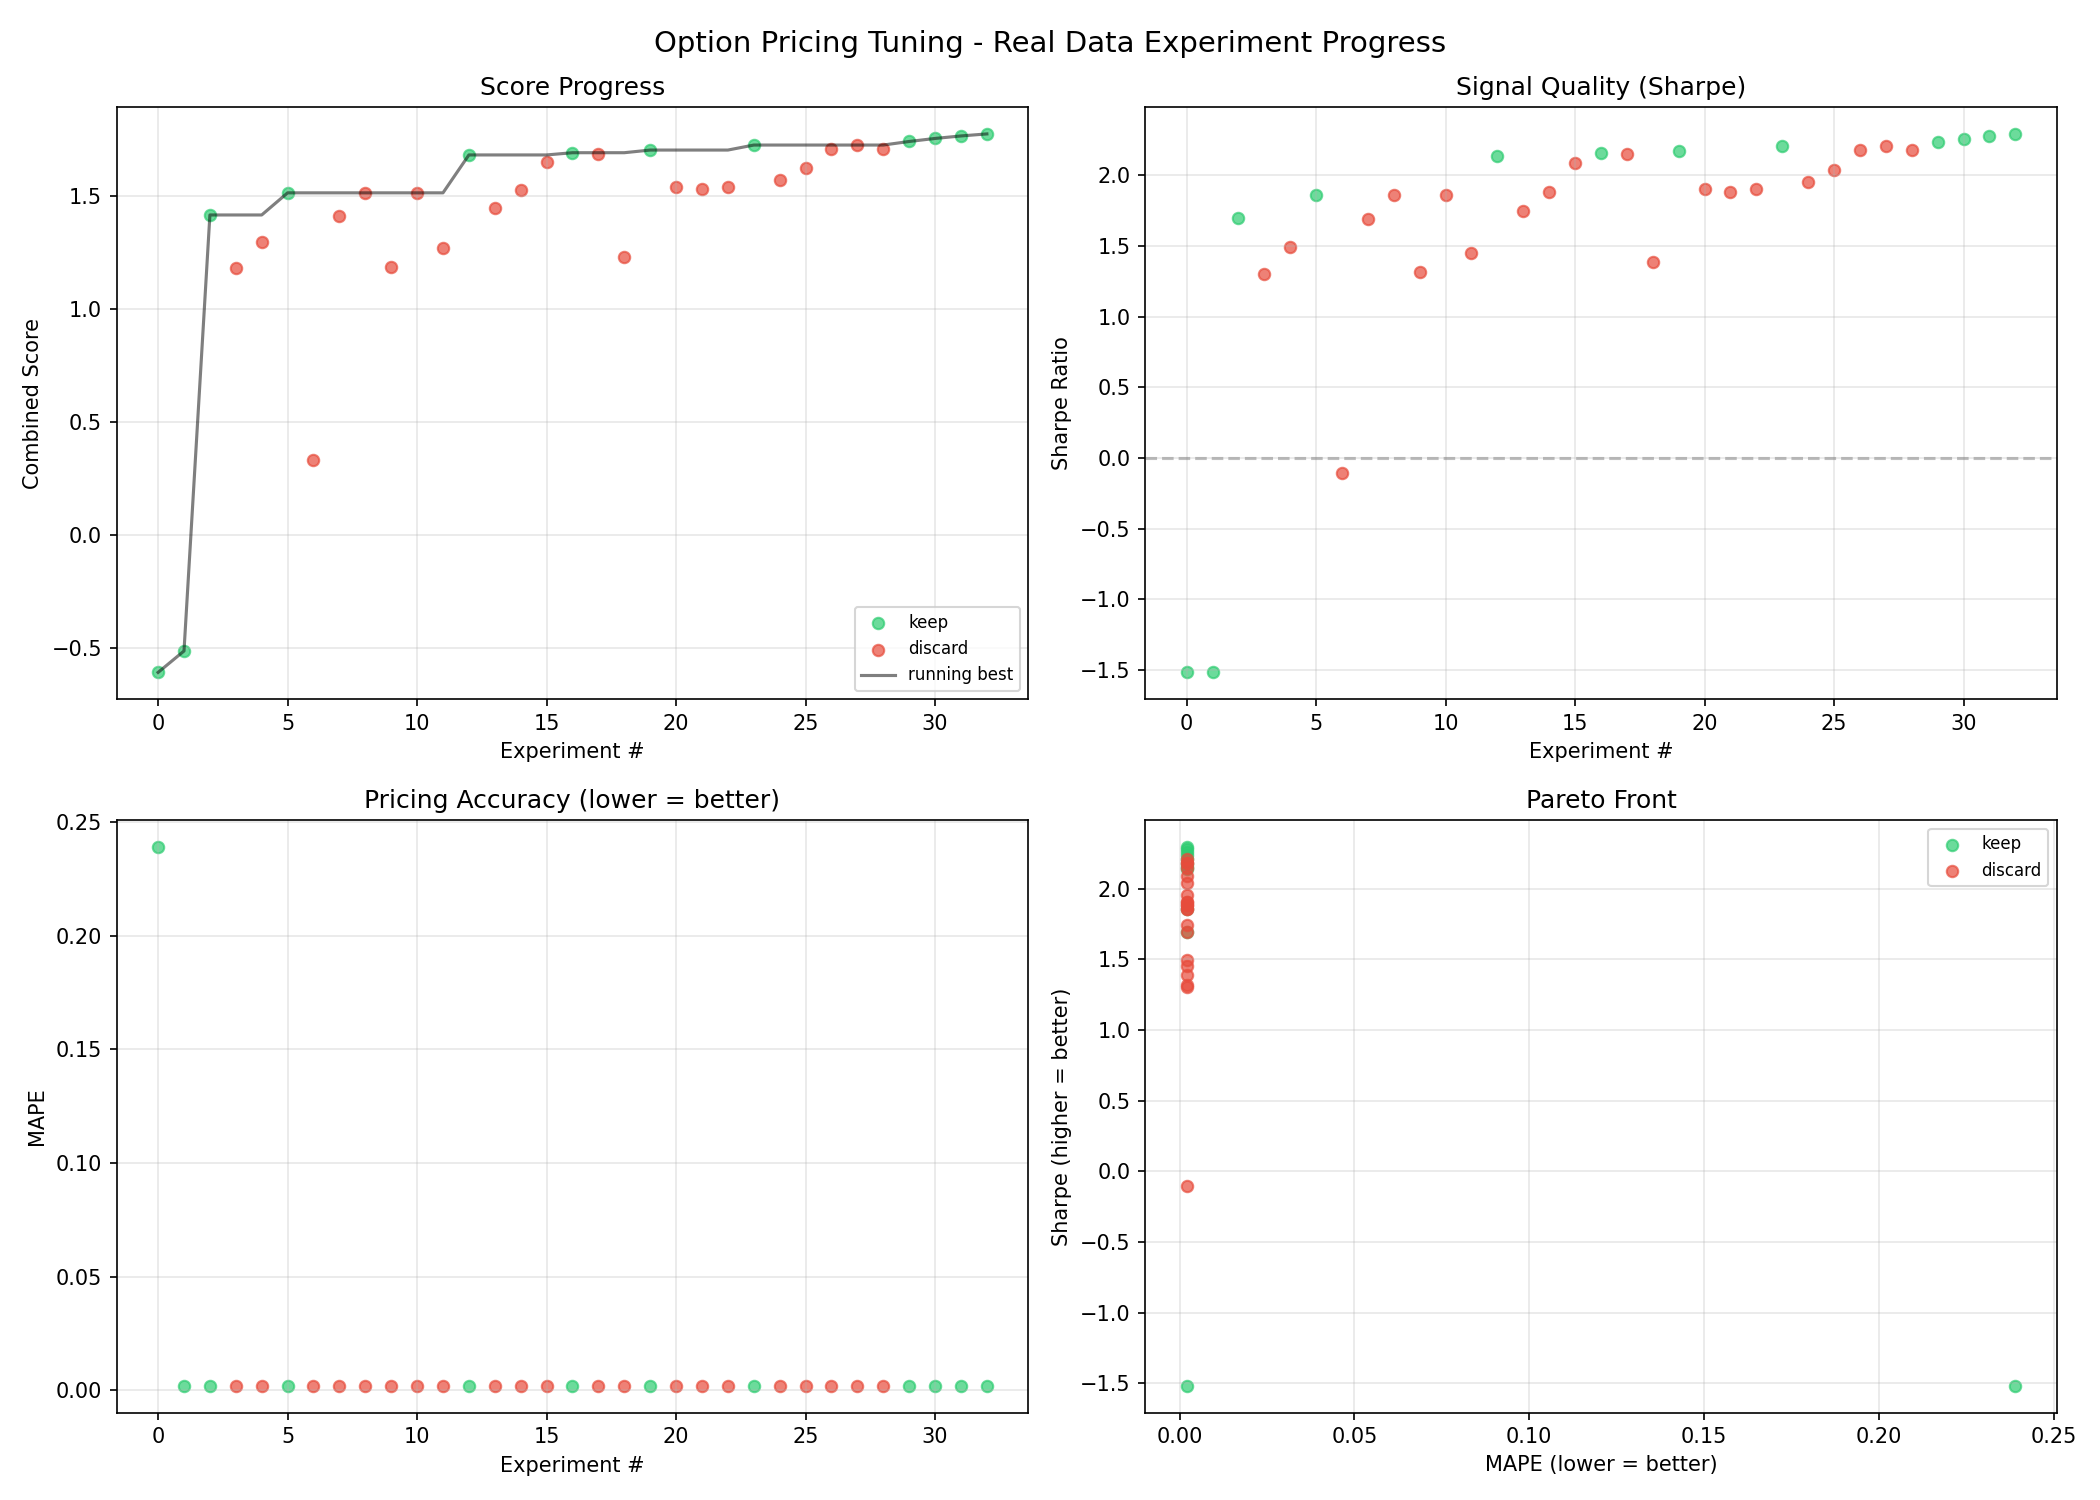
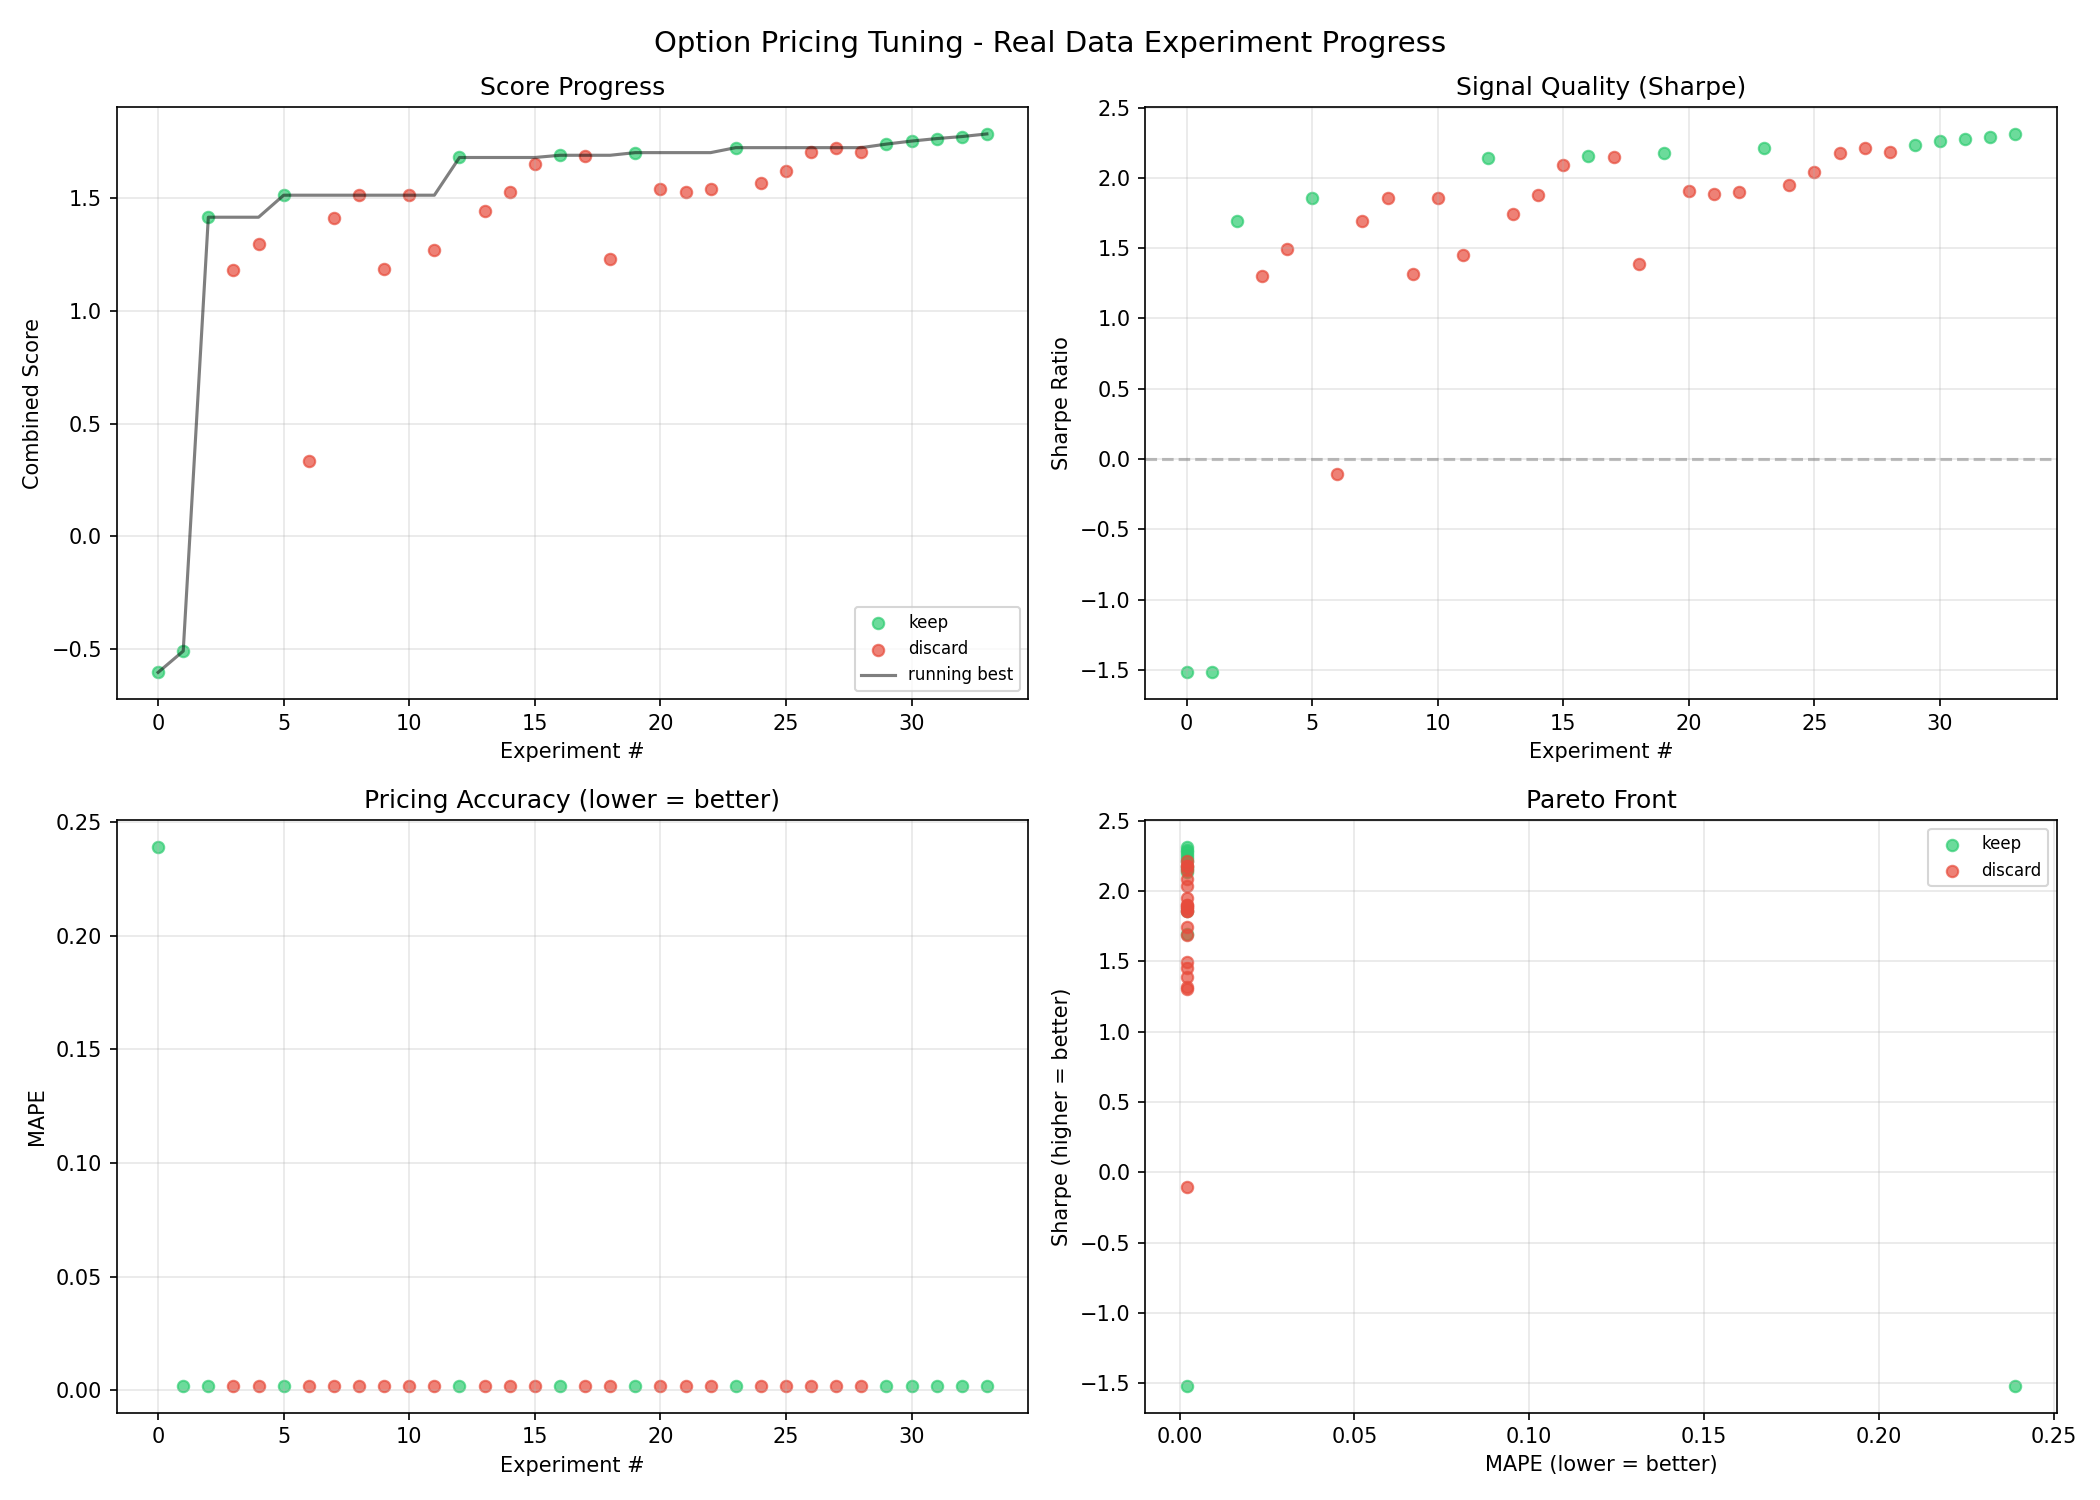
Update results after exp 33

diff --git a/README.md b/README.md
@@ -9,12 +9,12 @@ signals using **real stock market data** from Yahoo Finance.
 
 | Metric | Value |
 |---|---|
-| Combined Score | 1.7751 |
-| Sharpe Ratio | 2.2932 |
+| Combined Score | 1.7869 |
+| Sharpe Ratio | 2.3129 |
 | MAPE | 0.002026 |
 | Win Rate | 84.2% |
 | Trades | 19 |
-| Experiments | 33 (12 kept) |
+| Experiments | 34 (13 kept) |
 
 ## How It Works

^^^^^^^^

## What the task asks
Your reply should be the number of lines in the listing above that contain "kept", with nothing added.

## Expected answer
2